Racial injustice is obviously a complex topic, especially for a picture book. However, as disenfranchised groups continue to fight for equality and justice, it’s a subject in need of representation in kidlit, especially as kids find themselves with questions about current events. Diggs’s text approaches this conundrum in a bold manner, with varying results. The first half of the story is strikingly powerful, and has the added benefit of giving real-life caregivers a script for dealing with tricky questions their own kids may have. However, when the topic of property destruction comes up, adult readers may have mixed opinions on informing young bookworms that “sometimes buildings must burn”. The resolution has very strong religious overtones that, while appropriately hopeful, also seem to suggest that faith and prayer will be the thing to fix civil unrest. It feels like an odd stance to take, especially after the candidness of the preceding section. Evan’s artwork is flawless, especially in his use of color to suggest both twilight and dawn, endings and beginnings. The length is good for a storytime, but while JJ was very invested, she definitely struggled to grasp the more serious themes. I won’t attempt to speak on the black experience or review this one on the basis of its message to black audiences. However, I will say that it’s worth checking out and deciding for yourself – it’s a book on a complex topic with a realistic yet optimistic tone. Overall, Baby Bookworm approved.

(Note: A copy of this book was provided to The Baby Bookworm by the publisher in exchange for an honest review.)

¡Sí, Se Puede!/Yes We Can!: Janitor Strike In L.A. (Diana Cohn)
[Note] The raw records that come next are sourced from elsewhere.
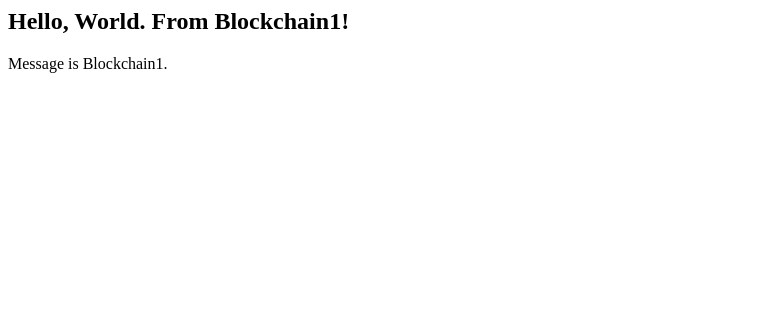
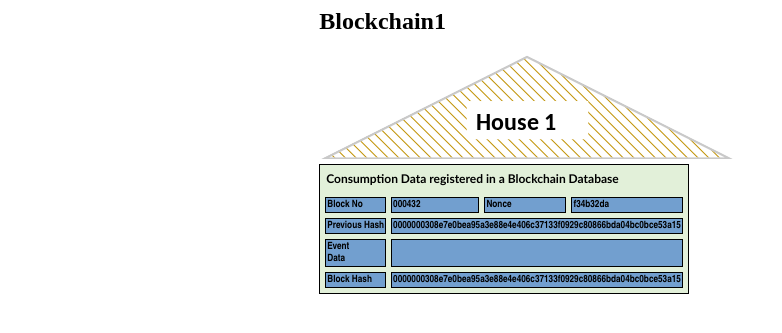
Before and after one commit to gcastilhos/blockchain_app, a Flask app: page / in a window 1280 px wide. Shown: the top 333 px of the page, without its empty margins (0-782 px from the left). Run offline with Flask 2, Linux system fonts and the light colour scheme.

Commit message:
Updated main page, with css style

```diff
--- a/web/app.py
+++ b/web/app.py
@@ -5,7 +5,32 @@
 app = Flask(__name__)
 
 
+DATA_HEADER = "Date|Time|EventID|Appl.ID |ActivePWR |ReactivePwr|Voltage|Intensity |HASH"
+DATA_RECORDS = ["10Mar2015 0:00:00 1201210 9b75a5178a 2.58 0.136 241.97 10.6",
+               "10Mar2015 0:01:00 1201211 9b75a5178f 2.552 0.1 241.75 10.4",
+               "10Mar2015 0:02:00 1201212 9b75a51791 2.55 0.1 241.64 10.4",
+               "10Mar2015 0:03:00 1201213 9b75a5178d 2.55 0.1 241.71 10.4",
+               "10Mar2015 0:04:00 1201214 9b75a5178b 2.554 0.1 241.98 10.4",
+               "10Mar2015 0:05:00 1201215 9b75a5178f 2.55 0.1 241.83 10.4",
+               "10Mar2015 0:06:00 1201216 9b75a51790 2.534 0.09 241.07 10.4",
+               "10Mar2015 0:07:00 1201217 9b75a51791 2.484 0.21 241.29 10.2",
+               "10Mar2015 0:08:00 1201218 9b75a5178a 2.468 0.32 241.23 10.2",
+               "10Mar2015 0:09:00 1201219 9b75a51793 2.48 0.54 242.28 10.2",
+               ]
+LINE_BREAK = "<br />"
+
 @app.route("/")
 def index():
     message = 'Blockchain1'
     return render_template('index.html', message=message)
+
+
+@app.route("/message")
+def message():
+    return create_block()
+
+
+def create_block():
+    data = [DATA_HEADER]
+    records = [f">>> {rec}" for rec in DATA_RECORDS]
+    return LINE_BREAK.join(data + records)
--- /dev/null
+++ b/web/static/css/main.css
@@ -0,0 +1,53 @@
+/**
+ * Table elements
+ */
+table {
+    border: solid 1px black;
+    border-spacing: 5px;
+    background-color: #e2f0d9;
+}
+
+th {
+    text-align: left;
+    font-size: 12px;
+    font-family: Calibri, Arial, Sans-serif;
+}
+
+td {
+    border: solid 1px black;
+    margin: 0;
+    font-size: 10px;
+    background-color: #729fcf;
+    font-family: "Arial Narrow";
+    font-weight: bold;
+}
+
+/**
+ * DIV elements that create the page structure
+ */
+div.table {
+    display: table;
+}
+
+div.row {
+    display: table-row;
+}
+
+div.left {
+    width: 30%;
+    display: table-cell;
+}
+
+div.right {
+    width: 30%;
+    display: table-cell;
+}
+
+/**
+ * Graphical elements
+ */
+
+#roof {
+    width: 100%;
+    margin-bottom: 5px;
+}
--- a/web/templates/index.html
+++ b/web/templates/index.html
@@ -1,7 +1,23 @@
 <!-- Div to Mount App -->
-<div id="app">
-<h2>Hello, World. From Blockchain1!</h2>
-<p>Message is {{ "{{" }} propertyName {{ "}}" }}.</p>
+<link href="/static/css/main.css" rel="stylesheet" />
+<div class="table">
+    <div class="row">
+        <div class="left"></div>
+        <div id="app">
+        <h2>Blockchain1</h2>
+        <div>
+            <img id="roof" src="/static/img/roof.png">
+        </div>
+        <table v-on:click="showMessage">
+            <tr><th colspan="4">Consumption Data registered in a Blockchain Database</th><tr>
+            <tr><td>Block No</td><td>000432</td><td>Nonce</td><td>f34b32da</td></tr>
+            <tr><td>Previous Hash</td><td colspan="3">0000000308e7e0bea95a3e88e4e406c37133f0929c80866bda04bc0bce53a15</td></tr>
+            <tr><td>Event<br/>Data</td><td colspan="3"> {{ "{{" }} propertyName {{ "}}" }}</td></tr>
+            <tr><td>Block Hash</td><td colspan="3">0000000308e7e0bea95a3e88e4e406c37133f0929c80866bda04bc0bce53a15</td></tr>
+        </table>
+        </div>
+        <div class="right"></div>
+    </div>
 </div>
 
 <!-- Reference to Vue.js library -->
@@ -12,7 +28,16 @@
     var app = new Vue({
         el:'#app',
         data: {
-            propertyName: '{{ message }}'
+            propertyName: ''
+        },
+        methods: {
+            showMessage: function() {
+                axios
+                    .get('/message')
+                    .then(response => {
+                        this.propertyName = response.data;
+                    });
+            }
         }
     });
 </script>
```
Also changed, not shown: web/static/img/roof.png (added).
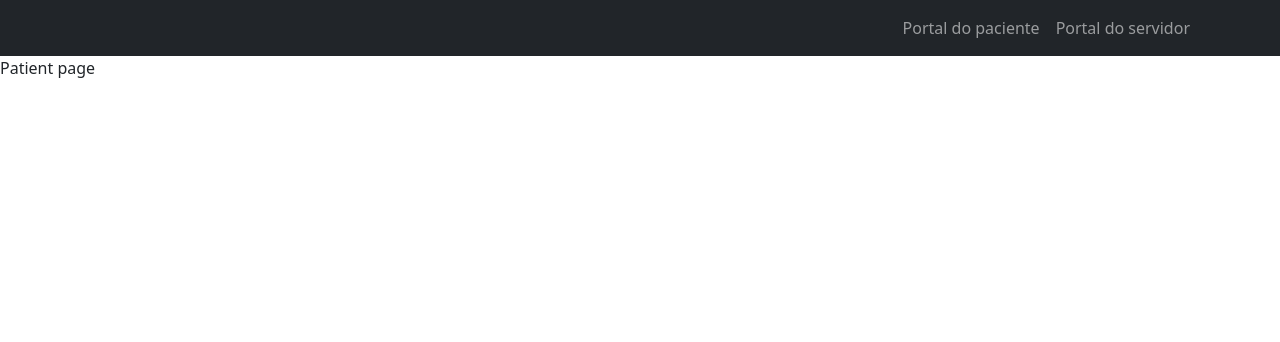
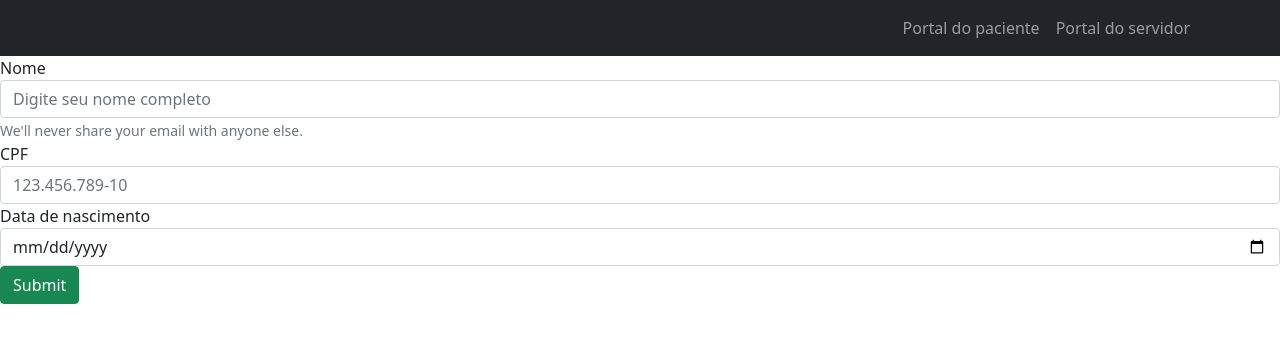
Before and after one commit to t4rcisio/schedule_imunization_consumer, a React (Create React App) app in the folder schedule_imunization_consumer/: page /patient in a window 1280 px wide. Shown: the top 342 px of the page. Built offline with nearby package versions, Linux system fonts and the light colour scheme.

Commit message:
new patient page

```diff
--- a/schedule_imunization_consumer/package.json
+++ b/schedule_imunization_consumer/package.json
@@ -7,11 +7,14 @@
     "@testing-library/react": "^13.1.0",
     "@testing-library/user-event": "^13.5.0",
     "bootstrap": "^5.1.3",
+    "formik": "^2.2.9",
     "react": "^18.0.0",
     "react-bootstrap": "^2.2.3",
+    "react-datepicker": "^4.7.0",
     "react-dom": "^18.0.0",
     "react-router-dom": "^6.3.0",
     "react-scripts": "5.0.1",
+    "usestate": "^1.1.3",
     "web-vitals": "^2.1.4"
   },
   "scripts": {
--- a/schedule_imunization_consumer/src/components/navbar.js
+++ b/schedule_imunization_consumer/src/components/navbar.js
@@ -1,13 +1,20 @@
 import { Nav, Container, Navbar } from "react-bootstrap";
+import { useNavigate } from "react-router-dom";
 
 const NavBar = () => {
+  const navegate = useNavigate();
+
   return (
     <>
       <Navbar bg="dark" variant="dark">
         <Container>
           <Nav className="ms-auto">
-            <Nav.Link href="../patient">Portal do paciente</Nav.Link>
-            <Nav.Link href="../nurse">Portal do servidor</Nav.Link>
+            <Nav.Link href="#" onClick={() => navegate("../patient")}>
+              Portal do paciente
+            </Nav.Link>
+            <Nav.Link href="#" onClick={() => navegate("../nurse")}>
+              Portal do servidor
+            </Nav.Link>
           </Nav>
         </Container>
       </Navbar>
--- /dev/null
+++ b/schedule_imunization_consumer/src/components/patientLogin.js
@@ -0,0 +1,95 @@
+import { Form, FormGroup, Button } from "react-bootstrap";
+import { useState } from "react";
+
+const PatientLogin = () => {
+  const [patientName, setPatientName] = useState("");
+  const [patientCPF, setPatientCPF] = useState("");
+  const [patientBirthday, setPatientBirthday] = useState("");
+
+  const setName = (event) => {
+    setPatientName(event.target.value);
+  };
+
+  const setCPF = (event) => {
+    setPatientCPF(event.target.value);
+  };
+
+  const setBirthday = (event) => {
+    setPatientBirthday(event.target.value);
+  };
+
+  const newPatient = async () => {
+    const date = new Date(patientBirthday + "GMT-3");
+    const ndate = date.toLocaleDateString();
+
+    const params = {
+      name: patientName,
+      birthday: ndate,
+      cpf: patientCPF,
+    };
+
+    const patientParams = JSON.stringify(params);
+
+    const data = new FormData();
+    data.append("json", JSON.stringify(params));
+
+    const myHeaders = new Headers();
+    myHeaders.append("Content-Type", "application/json");
+
+    const response = await fetch("http://localhost:5000/patient/new", {
+      method: "POST",
+      headers: myHeaders,
+      mode: "cors",
+      cache: "default",
+      body: patientParams,
+    });
+    const object = await response.json();
+    console.log(object);
+  };
+
+  return (
+    <>
+      <Form>
+        <FormGroup>
+          <label>Nome</label>
+          <input
+            type="text"
+            className="form-control"
+            placeholder="Digite seu nome completo"
+            onChange={setName}
+          />
+          <small className="form-text text-muted">
+            We'll never share your email with anyone else.
+          </small>
+        </FormGroup>
+        <FormGroup>
+          <label>CPF</label>
+          <input
+            type="text"
+            className="form-control"
+            placeholder="123.456.789-10"
+            onChange={setCPF}
+          />
+        </FormGroup>
+        <FormGroup>
+          <label>Data de nascimento</label>
+          <input
+            type="date"
+            className="form-control"
+            placeholder="Exemplo: 15/03/1999"
+            onChange={setBirthday}
+          />
+        </FormGroup>
+        <Button
+          variant="success"
+          className="btn btn-primary"
+          onClick={() => newPatient()}
+        >
+          Submit
+        </Button>
+      </Form>
+    </>
+  );
+};
+
+export default PatientLogin;
--- a/schedule_imunization_consumer/src/pages/patientPage.js
+++ b/schedule_imunization_consumer/src/pages/patientPage.js
@@ -1,5 +1,7 @@
+import PatientLogin from "../components/patientLogin";
+
 const PatientPage = () => {
-  return <>Patient page</>;
+  return <PatientLogin />;
 };
 
 export default PatientPage;
```
Also changed, not shown: 1 other file (tests, documents, lock files or other folders).
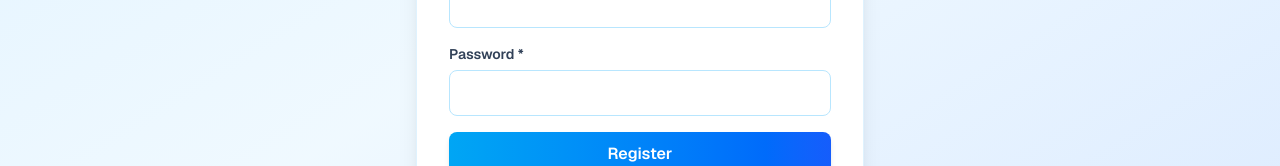
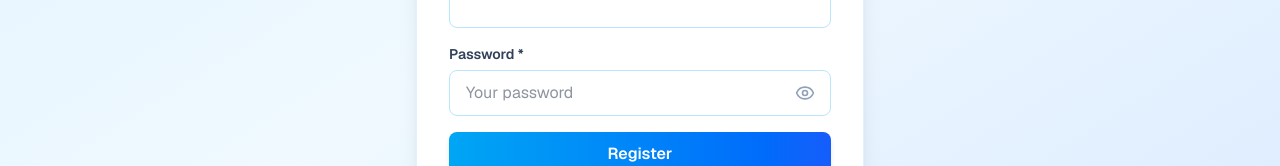
Before and after one commit to mmunir439/todoapp_frontend, a Next.js app: page /register in a window 1280 px wide. Shown: the part 450-616 px from the top of the page. Built offline with nearby package versions, Linux system fonts and the light colour scheme; no server answers.

Commit message:
register and login page modified

```diff
--- a/src/app/(auth)/login/page.jsx
+++ b/src/app/(auth)/login/page.jsx
@@ -7,6 +7,7 @@ import { useAuth } from "@/app/context/AuthContext";
 import { useLanguage } from "@/app/context/LanguageContext";
 import LanguageSwitcher from "@/app/components/LanguageSwitcher";
 import Alert from "@/app/components/Alert";
+import PasswordInput from "@/app/components/PasswordInput";
 import { getErrorMessage } from "@/app/utils/api";
 
 export default function LoginPage() {
@@ -20,14 +21,21 @@ export default function LoginPage() {
 
   const handleSubmit = async (e) => {
     e.preventDefault();
+    setSuccess("");
+    setError("");
+
+    if (!formData.email.trim() || !formData.password) {
+      setError(t("auth.fillAllFields"));
+      return;
+    }
+
     setIsSubmitting(true);
-    setError("");
     try {
       await login(formData);
       setSuccess(t("auth.loginSuccess"));
       setTimeout(() => router.push("/dashboard"), 800);
     } catch (err) {
-      setError(getErrorMessage(err));
+      setError(getErrorMessage(err) || t("auth.loginFailed"));
     } finally {
       setIsSubmitting(false);
     }
@@ -53,7 +61,13 @@ export default function LoginPage() {
             </div>
             <div>
               <label className="mb-1.5 block text-sm font-semibold text-slate-700">{t("auth.password")}</label>
-              <input type="password" required value={formData.password} onChange={(e) => setFormData({ ...formData, password: e.target.value })} className="input-field" placeholder={t("auth.passwordPlaceholder")} />
+              <PasswordInput
+                value={formData.password}
+                onChange={(e) => setFormData({ ...formData, password: e.target.value })}
+                placeholder={t("auth.passwordPlaceholder")}
+                autoComplete="current-password"
+                required
+              />
             </div>
             <button type="submit" disabled={isSubmitting} className="btn-primary w-full">{isSubmitting ? t("auth.signingIn") : t("auth.signIn")}</button>
           </form>
--- a/src/app/(auth)/register/page.jsx
+++ b/src/app/(auth)/register/page.jsx
@@ -7,6 +7,7 @@ import { useAuth } from "@/app/context/AuthContext";
 import { useLanguage } from "@/app/context/LanguageContext";
 import LanguageSwitcher from "@/app/components/LanguageSwitcher";
 import Alert from "@/app/components/Alert";
+import PasswordInput from "@/app/components/PasswordInput";
 import { getErrorMessage } from "@/app/utils/api";
 import { DEFAULT_SHOP_NAME } from "@/app/utils/shopHelpers";
 
@@ -26,14 +27,26 @@ export default function RegisterPage() {
 
   const handleSubmit = async (e) => {
     e.preventDefault();
+    setSuccess("");
+    setError("");
+
+    if (!formData.username.trim() || !formData.email.trim() || !formData.password) {
+      setError(t("auth.fillAllFields"));
+      return;
+    }
+
+    if (formData.password.length < 6) {
+      setError(t("auth.passwordMinLength"));
+      return;
+    }
+
     setIsSubmitting(true);
-    setError("");
     try {
       await register(formData);
       setSuccess(t("auth.registerSuccess"));
       setTimeout(() => router.push("/login"), 1500);
     } catch (err) {
-      setError(getErrorMessage(err));
+      setError(getErrorMessage(err) || t("auth.registerFailed"));
     } finally {
       setIsSubmitting(false);
     }
@@ -67,7 +80,14 @@ export default function RegisterPage() {
             </div>
             <div>
               <label className="mb-1.5 block text-sm font-semibold text-slate-700">{t("auth.password")} *</label>
-              <input type="password" required minLength={6} value={formData.password} onChange={(e) => setFormData({ ...formData, password: e.target.value })} className="input-field" />
+              <PasswordInput
+                value={formData.password}
+                onChange={(e) => setFormData({ ...formData, password: e.target.value })}
+                placeholder={t("auth.passwordPlaceholder")}
+                autoComplete="new-password"
+                minLength={6}
+                required
+              />
             </div>
             <button type="submit" disabled={isSubmitting} className="btn-primary w-full">{isSubmitting ? t("auth.creating") : t("auth.register")}</button>
           </form>
--- a/src/app/components/Alert.jsx
+++ b/src/app/components/Alert.jsx
@@ -9,9 +9,15 @@ export default function Alert({ type = "info", message, onClose }) {
 
   return (
     <div
-      className={`mb-4 flex items-center justify-between rounded-lg border px-4 py-3 text-sm font-medium ${styles[type]}`}
+      role={type === "error" ? "alert" : "status"}
+      className={`mb-4 flex items-start justify-between gap-3 rounded-lg border px-4 py-3 text-sm font-medium ${styles[type]}`}
     >
-      <span>{message}</span>
+      {type === "error" && (
+        <span className="mt-0.5 shrink-0 text-base" aria-hidden="true">
+          ⚠
+        </span>
+      )}
+      <span className="flex-1">{message}</span>
       {onClose && (
         <button
           type="button"
--- /dev/null
+++ b/src/app/components/PasswordInput.jsx
@@ -0,0 +1,44 @@
+"use client";
+
+import { useState } from "react";
+import { Eye, EyeOff } from "lucide-react";
+import { useLanguage } from "@/app/context/LanguageContext";
+
+export default function PasswordInput({
+  id,
+  value,
+  onChange,
+  placeholder,
+  required = false,
+  minLength,
+  className = "",
+  autoComplete,
+}) {
+  const [visible, setVisible] = useState(false);
+  const { t } = useLanguage();
+
+  return (
+    <div className="relative">
+      <input
+        id={id}
+        type={visible ? "text" : "password"}
+        value={value}
+        onChange={onChange}
+        required={required}
+        minLength={minLength}
+        autoComplete={autoComplete}
+        placeholder={placeholder}
+        className={`input-field pe-11 ${className}`}
+      />
+      <button
+        type="button"
+        onClick={() => setVisible((v) => !v)}
+        className="absolute end-3 top-1/2 -translate-y-1/2 rounded p-1 text-slate-400 transition hover:text-sky-600"
+        aria-label={visible ? t("auth.hidePassword") : t("auth.showPassword")}
+        tabIndex={-1}
+      >
+        {visible ? <EyeOff className="h-5 w-5" /> : <Eye className="h-5 w-5" />}
+      </button>
+    </div>
+  );
+}
--- a/src/app/locales/en.js
+++ b/src/app/locales/en.js
@@ -61,6 +61,12 @@ const en = {
     emailPlaceholder: "you@example.com",
     passwordPlaceholder: "Your password",
     namePlaceholder: "Shop owner name",
+    showPassword: "Show password",
+    hidePassword: "Hide password",
+    fillAllFields: "Please fill in all required fields.",
+    passwordMinLength: "Password must be at least 6 characters.",
+    loginFailed: "Login failed. Please check your email and password.",
+    registerFailed: "Registration failed. Please try again.",
   },
   hero: {
     badge: "Shop Manager",
--- a/src/app/locales/ur.js
+++ b/src/app/locales/ur.js
@@ -61,6 +61,12 @@ const ur = {
     emailPlaceholder: "you@example.com",
     passwordPlaceholder: "اپنا پاس ورڈ",
     namePlaceholder: "دکان مالک کا نام",
+    showPassword: "پاس ورڈ دکھائیں",
+    hidePassword: "پاس ورڈ چھپائیں",
+    fillAllFields: "براہ کرم تمام ضروری فیلڈز بھریں۔",
+    passwordMinLength: "پاس ورڈ کم از کم 6 حروف کا ہونا چاہیے۔",
+    loginFailed: "لاگ اِن ناکام۔ ای میل اور پاس ورڈ چیک کریں۔",
+    registerFailed: "رجسٹریشن ناکام۔ دوبارہ کوشش کریں۔",
   },
   hero: {
     badge: "شاپ مینیجر",
```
¡Hola amigos, y feliz cinco de Mayo! To celebrate, we wanted to read a book that recognizes a group of brave Latin-Americans, as well as their language, with the wonderful ¡Sí, Se Puede!/Yes We Can!: Janitor Strike In L.A., written by Diana Cohn and illustrated by Francisco Delgado, the story of the 2000 L.A. janitor’s union strike through the eyes of one Mexican-American family.

Carlos, or Carlitos as his mother calls him, is tucked in every night with her warm words: “Sleep with the angels.” Then his Mamá takes a bus downtown and spends all night cleaning the office buildings. As hard as she works, she still must work two more jobs to make ends meet, and she cannot afford Carlos’s abuelita’s medication. So one night, she sits Carlos down and explains that she and the other janitors in her union are going on strike, demanding fair compensation for all the hard work they do. Carlos supports his mother’s choice, and wishes he could help her. Finding that his classmates also have family members on strike, he knows exactly what to do. Following his mother’s example, he organizes, makes signs, and takes the lead to support the striking workers in their fight for fair pay.

This was a wonderfully moving story about a strike that changed that lives of many disenfranchised workers. Through the events of the strike, Cohn also tells a story of family, community, and the fundamental right to equal pay for equal work. The illustrations are gorgeous, blending the colors and styles of traditional South American art with a modern tale. The length might be stretching it for the littlest readers, but JJ sat through it happily and loved the art. Best of all, the text is presented in both English and Spanish, so readers of all ages and levels of fluency in each can enjoy the story AND connect the two languages to each other. This book is positively fantastic, and we highly recommend it. Definitely Baby Bookworm approved!